## [EXERCISE INSTRUCTIONS]
Lines in the listing below that hold "function" are the ones to copy.

━━━━━━━━━━

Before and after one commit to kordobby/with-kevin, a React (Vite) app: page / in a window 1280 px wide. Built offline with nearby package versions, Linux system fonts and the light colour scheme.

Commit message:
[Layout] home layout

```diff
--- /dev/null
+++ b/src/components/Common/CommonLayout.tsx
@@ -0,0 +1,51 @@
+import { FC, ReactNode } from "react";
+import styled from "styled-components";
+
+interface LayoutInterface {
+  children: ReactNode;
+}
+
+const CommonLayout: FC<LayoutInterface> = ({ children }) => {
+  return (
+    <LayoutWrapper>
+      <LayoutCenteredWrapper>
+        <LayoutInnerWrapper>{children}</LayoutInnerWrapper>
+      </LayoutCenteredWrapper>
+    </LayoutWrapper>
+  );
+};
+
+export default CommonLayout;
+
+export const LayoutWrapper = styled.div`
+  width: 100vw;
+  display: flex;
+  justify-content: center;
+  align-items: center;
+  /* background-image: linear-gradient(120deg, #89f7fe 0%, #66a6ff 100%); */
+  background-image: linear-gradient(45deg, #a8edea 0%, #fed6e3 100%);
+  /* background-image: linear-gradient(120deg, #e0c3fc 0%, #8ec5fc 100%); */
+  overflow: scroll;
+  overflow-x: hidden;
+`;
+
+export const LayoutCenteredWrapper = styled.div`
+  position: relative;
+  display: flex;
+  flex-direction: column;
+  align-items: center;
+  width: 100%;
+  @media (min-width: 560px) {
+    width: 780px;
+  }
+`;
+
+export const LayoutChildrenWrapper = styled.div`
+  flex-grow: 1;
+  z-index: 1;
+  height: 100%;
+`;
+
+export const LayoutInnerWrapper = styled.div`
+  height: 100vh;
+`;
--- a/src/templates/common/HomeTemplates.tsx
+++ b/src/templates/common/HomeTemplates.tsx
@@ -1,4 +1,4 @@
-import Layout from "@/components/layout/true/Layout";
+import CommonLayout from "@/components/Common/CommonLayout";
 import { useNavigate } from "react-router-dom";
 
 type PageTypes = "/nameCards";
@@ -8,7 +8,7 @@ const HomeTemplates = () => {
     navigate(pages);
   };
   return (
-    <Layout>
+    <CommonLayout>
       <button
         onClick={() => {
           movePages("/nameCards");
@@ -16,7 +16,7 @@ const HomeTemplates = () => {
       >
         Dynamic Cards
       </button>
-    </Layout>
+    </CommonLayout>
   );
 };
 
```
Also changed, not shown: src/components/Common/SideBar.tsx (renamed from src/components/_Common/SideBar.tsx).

━━━━━━━━━━

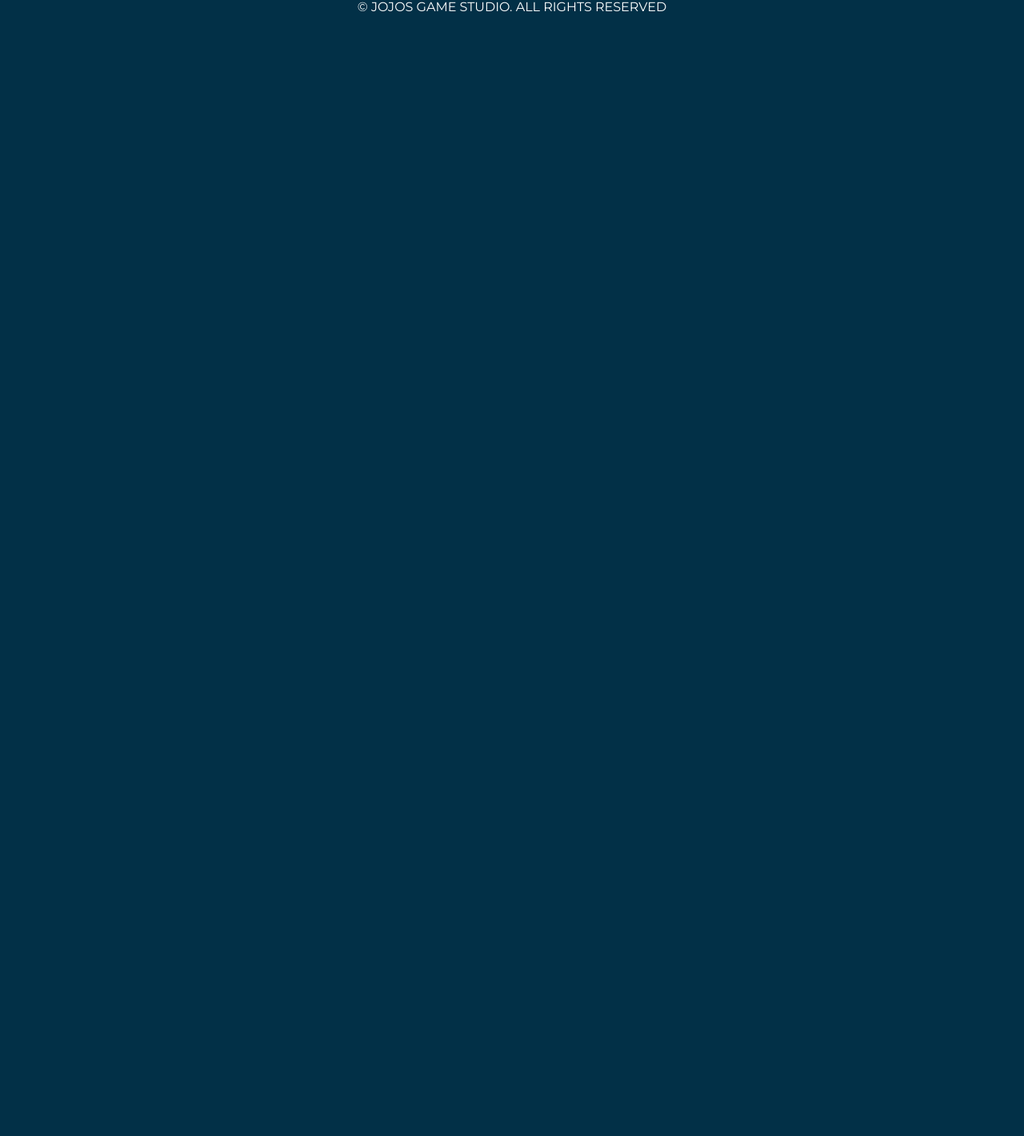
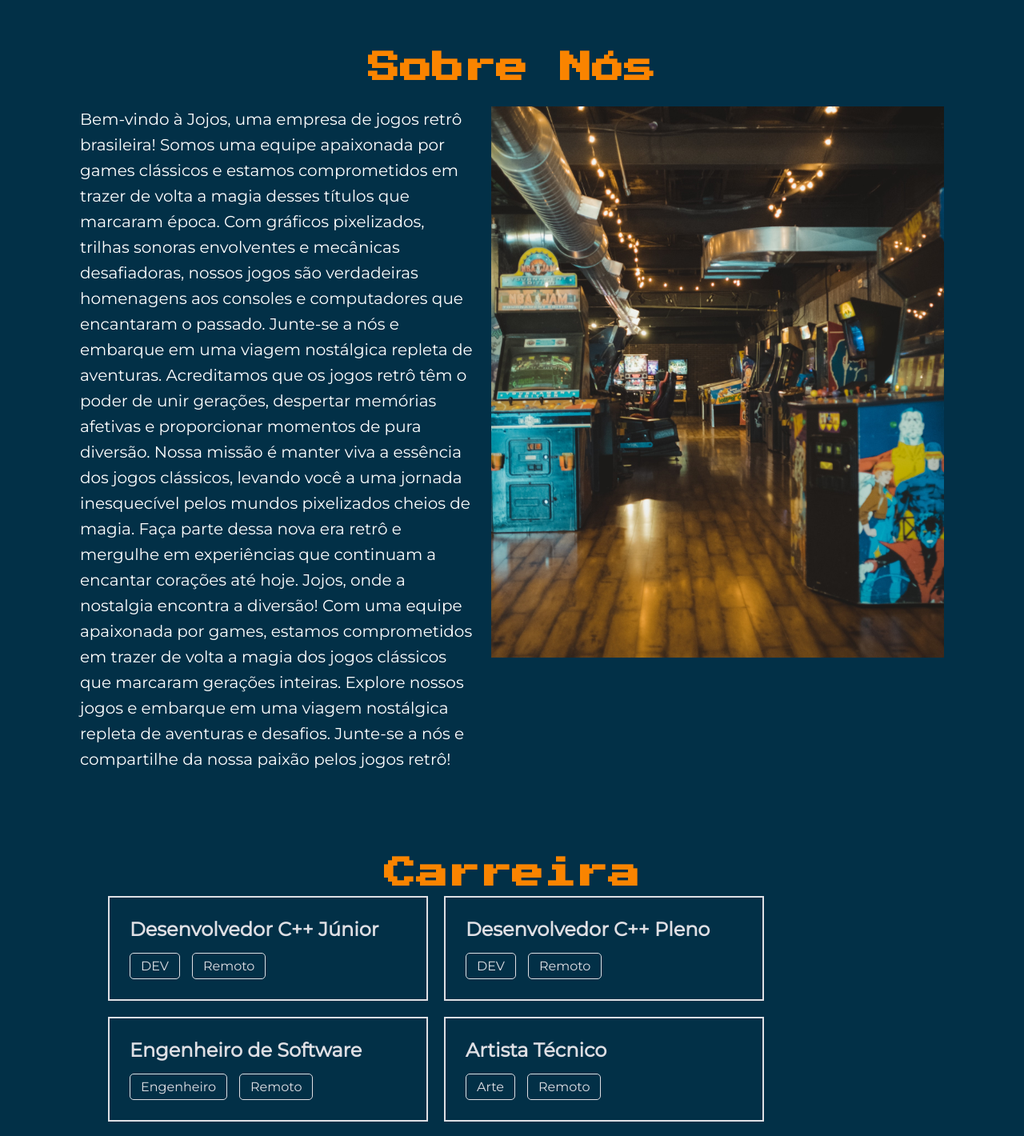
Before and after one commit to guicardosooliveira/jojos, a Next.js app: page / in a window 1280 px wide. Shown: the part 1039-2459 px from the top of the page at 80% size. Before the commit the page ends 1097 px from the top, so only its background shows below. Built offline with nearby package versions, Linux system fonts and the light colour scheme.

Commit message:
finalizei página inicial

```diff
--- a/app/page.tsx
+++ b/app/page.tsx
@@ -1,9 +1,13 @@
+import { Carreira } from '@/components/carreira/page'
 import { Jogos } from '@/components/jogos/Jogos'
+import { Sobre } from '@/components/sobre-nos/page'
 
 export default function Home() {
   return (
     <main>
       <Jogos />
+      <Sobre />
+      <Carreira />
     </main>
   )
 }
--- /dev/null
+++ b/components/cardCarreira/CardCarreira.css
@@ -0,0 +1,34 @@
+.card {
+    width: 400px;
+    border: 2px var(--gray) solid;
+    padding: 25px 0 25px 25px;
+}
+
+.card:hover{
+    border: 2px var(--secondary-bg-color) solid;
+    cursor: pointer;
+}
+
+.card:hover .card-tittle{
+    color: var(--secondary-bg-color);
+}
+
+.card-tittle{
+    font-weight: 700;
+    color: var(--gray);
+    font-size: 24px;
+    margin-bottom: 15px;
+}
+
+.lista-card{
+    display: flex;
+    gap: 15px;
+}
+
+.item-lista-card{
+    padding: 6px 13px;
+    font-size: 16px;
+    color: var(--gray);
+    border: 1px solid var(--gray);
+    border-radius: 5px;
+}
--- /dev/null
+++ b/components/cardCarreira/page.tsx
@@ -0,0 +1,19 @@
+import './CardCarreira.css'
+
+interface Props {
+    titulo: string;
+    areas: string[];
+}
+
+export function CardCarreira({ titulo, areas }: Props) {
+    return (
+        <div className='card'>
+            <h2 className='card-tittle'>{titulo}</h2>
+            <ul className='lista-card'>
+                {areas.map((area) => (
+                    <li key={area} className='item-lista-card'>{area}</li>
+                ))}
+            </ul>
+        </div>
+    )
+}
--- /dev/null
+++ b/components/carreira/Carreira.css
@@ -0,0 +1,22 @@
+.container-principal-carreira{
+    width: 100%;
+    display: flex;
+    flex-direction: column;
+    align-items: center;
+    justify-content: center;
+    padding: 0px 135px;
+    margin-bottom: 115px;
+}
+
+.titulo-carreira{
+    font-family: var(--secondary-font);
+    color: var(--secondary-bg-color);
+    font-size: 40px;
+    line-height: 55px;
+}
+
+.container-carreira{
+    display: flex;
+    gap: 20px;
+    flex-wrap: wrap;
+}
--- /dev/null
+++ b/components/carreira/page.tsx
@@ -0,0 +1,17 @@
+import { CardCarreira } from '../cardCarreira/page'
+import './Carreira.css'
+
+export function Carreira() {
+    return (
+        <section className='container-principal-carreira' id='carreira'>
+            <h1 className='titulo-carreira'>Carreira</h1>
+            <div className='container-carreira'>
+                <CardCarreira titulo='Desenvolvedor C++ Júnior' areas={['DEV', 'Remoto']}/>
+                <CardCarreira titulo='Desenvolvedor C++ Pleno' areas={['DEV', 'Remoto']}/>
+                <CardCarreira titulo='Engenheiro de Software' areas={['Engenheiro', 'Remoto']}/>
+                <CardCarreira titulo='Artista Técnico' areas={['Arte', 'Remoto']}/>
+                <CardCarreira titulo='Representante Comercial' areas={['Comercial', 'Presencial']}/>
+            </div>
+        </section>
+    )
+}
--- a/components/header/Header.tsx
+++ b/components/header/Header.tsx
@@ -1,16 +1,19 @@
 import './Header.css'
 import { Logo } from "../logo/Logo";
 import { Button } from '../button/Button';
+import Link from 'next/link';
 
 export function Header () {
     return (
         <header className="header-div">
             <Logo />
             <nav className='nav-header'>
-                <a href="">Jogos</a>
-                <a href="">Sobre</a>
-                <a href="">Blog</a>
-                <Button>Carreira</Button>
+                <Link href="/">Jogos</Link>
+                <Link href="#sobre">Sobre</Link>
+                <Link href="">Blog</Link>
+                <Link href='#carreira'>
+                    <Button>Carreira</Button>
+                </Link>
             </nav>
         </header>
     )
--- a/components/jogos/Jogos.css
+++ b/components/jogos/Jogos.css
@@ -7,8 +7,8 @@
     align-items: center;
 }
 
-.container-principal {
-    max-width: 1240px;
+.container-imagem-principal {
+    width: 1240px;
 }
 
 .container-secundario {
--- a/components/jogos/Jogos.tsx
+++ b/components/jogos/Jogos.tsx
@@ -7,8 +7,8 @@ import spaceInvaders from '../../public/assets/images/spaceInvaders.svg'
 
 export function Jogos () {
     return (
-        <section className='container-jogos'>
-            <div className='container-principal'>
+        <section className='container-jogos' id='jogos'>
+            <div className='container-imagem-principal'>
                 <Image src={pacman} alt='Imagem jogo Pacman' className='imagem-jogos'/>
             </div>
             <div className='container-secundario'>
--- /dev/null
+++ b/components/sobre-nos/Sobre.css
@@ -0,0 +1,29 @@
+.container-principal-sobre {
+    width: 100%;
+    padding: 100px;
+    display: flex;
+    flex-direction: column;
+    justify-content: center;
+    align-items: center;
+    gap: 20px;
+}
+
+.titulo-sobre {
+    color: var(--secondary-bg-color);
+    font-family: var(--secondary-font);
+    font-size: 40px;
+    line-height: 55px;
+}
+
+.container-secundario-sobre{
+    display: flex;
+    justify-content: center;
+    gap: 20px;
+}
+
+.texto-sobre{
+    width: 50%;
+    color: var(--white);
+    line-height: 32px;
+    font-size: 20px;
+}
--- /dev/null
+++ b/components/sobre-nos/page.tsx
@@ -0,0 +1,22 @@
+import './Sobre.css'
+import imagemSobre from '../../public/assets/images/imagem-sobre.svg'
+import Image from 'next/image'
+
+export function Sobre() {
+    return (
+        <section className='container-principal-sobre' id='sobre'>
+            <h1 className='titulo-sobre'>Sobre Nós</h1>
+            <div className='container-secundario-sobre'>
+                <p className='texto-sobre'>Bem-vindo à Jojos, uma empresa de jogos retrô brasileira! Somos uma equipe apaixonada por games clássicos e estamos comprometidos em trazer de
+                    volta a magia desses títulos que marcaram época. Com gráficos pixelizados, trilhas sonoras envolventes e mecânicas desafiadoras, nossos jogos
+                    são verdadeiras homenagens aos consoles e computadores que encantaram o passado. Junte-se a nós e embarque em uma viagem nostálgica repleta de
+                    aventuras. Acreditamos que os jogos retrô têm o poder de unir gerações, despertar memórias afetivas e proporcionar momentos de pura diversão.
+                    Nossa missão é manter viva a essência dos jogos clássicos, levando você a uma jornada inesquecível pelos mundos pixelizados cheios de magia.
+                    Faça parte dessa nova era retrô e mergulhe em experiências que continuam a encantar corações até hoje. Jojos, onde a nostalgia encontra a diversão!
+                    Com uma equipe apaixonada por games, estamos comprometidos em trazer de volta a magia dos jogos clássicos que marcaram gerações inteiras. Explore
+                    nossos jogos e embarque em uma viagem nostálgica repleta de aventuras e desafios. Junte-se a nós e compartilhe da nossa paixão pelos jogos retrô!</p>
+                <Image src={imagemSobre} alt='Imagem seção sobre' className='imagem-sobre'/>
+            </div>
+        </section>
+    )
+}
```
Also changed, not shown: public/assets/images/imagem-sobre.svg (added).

━━━━━━━━━━

## [SOLUTION TO THIS TASK]
 export default function Home() {
+export function CardCarreira({ titulo, areas }: Props) {
+export function Carreira() {
 export function Header () {
 export function Jogos () {
+export function Sobre() {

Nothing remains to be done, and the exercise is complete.